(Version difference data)

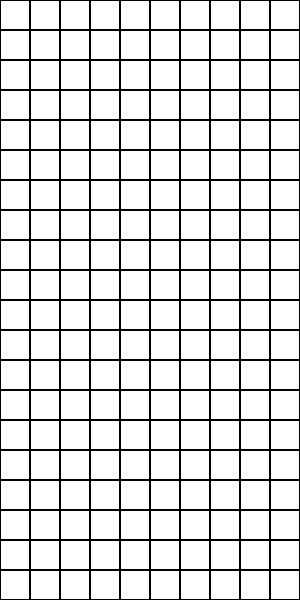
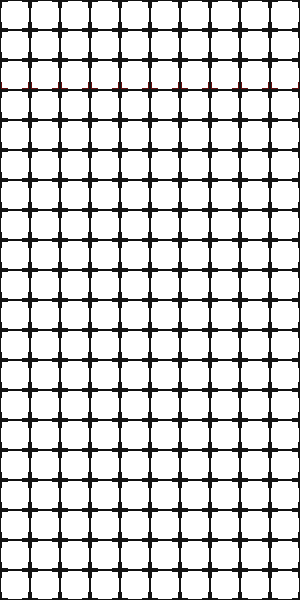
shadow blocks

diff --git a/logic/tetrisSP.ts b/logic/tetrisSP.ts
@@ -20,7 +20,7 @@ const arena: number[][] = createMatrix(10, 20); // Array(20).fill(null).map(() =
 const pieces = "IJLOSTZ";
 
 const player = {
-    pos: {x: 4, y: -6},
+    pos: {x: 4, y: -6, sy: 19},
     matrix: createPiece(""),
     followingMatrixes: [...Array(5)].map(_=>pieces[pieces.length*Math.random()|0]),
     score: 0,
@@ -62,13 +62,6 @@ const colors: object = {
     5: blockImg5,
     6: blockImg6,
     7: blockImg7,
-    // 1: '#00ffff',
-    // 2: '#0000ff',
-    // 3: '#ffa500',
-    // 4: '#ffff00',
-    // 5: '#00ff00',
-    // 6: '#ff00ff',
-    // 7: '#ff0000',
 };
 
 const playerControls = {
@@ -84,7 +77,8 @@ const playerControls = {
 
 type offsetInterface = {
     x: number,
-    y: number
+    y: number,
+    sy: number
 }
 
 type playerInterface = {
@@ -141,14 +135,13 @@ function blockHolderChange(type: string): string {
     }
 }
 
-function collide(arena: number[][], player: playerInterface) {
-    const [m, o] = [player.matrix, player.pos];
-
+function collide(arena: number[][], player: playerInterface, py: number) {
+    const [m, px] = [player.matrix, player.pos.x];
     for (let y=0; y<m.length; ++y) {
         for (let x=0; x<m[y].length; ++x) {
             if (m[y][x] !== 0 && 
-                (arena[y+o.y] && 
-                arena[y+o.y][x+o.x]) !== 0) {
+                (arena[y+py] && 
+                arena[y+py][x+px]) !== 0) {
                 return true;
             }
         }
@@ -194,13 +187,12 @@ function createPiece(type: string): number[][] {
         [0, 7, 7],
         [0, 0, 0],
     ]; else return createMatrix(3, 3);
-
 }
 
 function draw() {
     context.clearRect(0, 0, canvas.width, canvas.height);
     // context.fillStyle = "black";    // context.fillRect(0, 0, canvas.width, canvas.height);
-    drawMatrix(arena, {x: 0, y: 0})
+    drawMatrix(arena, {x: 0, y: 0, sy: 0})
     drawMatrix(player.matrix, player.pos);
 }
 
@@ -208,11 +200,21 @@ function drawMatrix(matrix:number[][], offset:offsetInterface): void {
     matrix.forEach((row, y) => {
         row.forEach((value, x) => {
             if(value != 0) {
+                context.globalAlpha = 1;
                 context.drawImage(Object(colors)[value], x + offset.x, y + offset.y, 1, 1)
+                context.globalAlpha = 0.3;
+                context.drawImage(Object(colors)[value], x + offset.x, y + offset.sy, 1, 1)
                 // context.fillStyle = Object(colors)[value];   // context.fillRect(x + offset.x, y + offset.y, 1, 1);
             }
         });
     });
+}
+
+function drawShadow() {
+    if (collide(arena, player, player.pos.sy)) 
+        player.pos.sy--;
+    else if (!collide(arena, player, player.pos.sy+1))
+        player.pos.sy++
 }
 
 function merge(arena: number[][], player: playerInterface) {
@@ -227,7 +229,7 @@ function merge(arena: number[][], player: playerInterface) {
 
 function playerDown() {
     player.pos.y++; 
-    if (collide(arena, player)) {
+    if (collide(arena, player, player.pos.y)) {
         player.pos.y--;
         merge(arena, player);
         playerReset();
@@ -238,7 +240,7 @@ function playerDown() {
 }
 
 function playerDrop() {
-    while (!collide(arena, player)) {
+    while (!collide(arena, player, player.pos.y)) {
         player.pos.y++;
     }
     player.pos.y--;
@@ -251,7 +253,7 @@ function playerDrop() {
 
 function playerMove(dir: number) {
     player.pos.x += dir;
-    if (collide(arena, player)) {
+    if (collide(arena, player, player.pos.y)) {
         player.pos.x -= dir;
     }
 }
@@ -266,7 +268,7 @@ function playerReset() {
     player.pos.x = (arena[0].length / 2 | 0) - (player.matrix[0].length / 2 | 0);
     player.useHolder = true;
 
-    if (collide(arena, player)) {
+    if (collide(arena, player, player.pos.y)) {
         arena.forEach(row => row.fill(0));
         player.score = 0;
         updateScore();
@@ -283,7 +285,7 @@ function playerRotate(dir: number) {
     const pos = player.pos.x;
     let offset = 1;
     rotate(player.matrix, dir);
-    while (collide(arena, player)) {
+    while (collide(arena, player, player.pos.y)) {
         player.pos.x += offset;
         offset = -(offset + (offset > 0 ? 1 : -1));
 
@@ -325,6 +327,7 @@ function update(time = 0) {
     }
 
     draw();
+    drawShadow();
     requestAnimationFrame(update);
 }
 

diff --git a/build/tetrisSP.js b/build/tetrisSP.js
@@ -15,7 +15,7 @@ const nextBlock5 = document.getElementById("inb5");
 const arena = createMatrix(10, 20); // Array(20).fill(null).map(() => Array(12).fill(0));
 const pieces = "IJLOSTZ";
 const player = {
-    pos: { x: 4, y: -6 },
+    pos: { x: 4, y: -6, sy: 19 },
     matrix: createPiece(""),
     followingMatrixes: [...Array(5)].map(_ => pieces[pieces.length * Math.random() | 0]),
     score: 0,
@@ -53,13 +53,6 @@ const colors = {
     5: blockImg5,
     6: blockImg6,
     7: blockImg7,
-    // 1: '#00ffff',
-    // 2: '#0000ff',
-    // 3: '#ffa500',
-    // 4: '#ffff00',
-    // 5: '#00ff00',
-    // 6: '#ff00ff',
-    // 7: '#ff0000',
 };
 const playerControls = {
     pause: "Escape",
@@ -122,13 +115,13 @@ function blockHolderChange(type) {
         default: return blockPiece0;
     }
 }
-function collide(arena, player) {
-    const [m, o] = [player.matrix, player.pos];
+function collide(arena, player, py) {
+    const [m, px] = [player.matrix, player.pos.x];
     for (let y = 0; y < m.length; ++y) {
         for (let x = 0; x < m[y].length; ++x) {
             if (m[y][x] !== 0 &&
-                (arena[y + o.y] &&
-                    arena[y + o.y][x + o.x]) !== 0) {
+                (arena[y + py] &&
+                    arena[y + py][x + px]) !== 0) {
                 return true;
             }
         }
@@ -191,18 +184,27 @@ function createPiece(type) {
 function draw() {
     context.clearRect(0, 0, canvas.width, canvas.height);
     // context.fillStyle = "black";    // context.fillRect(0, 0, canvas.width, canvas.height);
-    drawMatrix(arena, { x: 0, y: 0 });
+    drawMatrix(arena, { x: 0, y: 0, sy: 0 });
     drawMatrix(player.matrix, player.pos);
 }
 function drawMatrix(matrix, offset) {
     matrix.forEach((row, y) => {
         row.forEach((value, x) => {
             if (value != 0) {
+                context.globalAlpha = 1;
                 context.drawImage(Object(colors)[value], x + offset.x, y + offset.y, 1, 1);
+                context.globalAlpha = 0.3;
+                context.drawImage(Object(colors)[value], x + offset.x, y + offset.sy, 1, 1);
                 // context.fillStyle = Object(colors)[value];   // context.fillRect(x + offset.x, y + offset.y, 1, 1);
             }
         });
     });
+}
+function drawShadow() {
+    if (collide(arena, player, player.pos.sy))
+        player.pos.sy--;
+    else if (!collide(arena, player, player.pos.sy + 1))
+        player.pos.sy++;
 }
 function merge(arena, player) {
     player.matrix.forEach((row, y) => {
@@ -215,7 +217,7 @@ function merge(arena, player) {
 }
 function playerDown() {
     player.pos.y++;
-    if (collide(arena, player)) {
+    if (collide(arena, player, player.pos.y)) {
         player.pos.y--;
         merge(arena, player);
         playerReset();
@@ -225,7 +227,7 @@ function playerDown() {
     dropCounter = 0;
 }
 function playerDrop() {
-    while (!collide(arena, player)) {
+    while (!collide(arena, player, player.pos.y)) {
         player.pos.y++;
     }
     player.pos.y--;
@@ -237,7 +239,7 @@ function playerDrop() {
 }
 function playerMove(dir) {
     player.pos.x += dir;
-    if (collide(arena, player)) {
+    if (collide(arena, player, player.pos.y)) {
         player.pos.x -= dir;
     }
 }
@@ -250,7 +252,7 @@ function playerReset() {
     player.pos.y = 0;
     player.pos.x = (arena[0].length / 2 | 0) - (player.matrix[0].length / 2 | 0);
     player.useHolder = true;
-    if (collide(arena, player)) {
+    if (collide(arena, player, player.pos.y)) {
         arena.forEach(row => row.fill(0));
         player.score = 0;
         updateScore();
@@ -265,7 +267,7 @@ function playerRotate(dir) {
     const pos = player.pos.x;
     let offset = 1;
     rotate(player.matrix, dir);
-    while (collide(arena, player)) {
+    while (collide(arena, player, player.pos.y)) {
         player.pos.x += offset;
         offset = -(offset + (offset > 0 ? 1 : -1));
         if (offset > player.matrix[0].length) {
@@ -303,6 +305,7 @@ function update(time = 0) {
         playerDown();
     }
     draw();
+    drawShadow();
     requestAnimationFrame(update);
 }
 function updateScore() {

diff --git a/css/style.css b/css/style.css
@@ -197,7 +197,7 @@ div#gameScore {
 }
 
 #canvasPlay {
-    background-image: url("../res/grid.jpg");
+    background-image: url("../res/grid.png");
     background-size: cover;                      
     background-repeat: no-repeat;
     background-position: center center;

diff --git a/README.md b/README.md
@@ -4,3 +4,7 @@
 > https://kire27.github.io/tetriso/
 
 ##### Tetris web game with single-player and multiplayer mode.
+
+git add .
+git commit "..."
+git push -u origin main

● **Problem details**
Show all of the lines above in which "offsetInterface" is present.

● **Output of the task**
 type offsetInterface = {
@@ -208,11 +200,21 @@ function drawMatrix(matrix:number[][], offset:offsetInterface): void {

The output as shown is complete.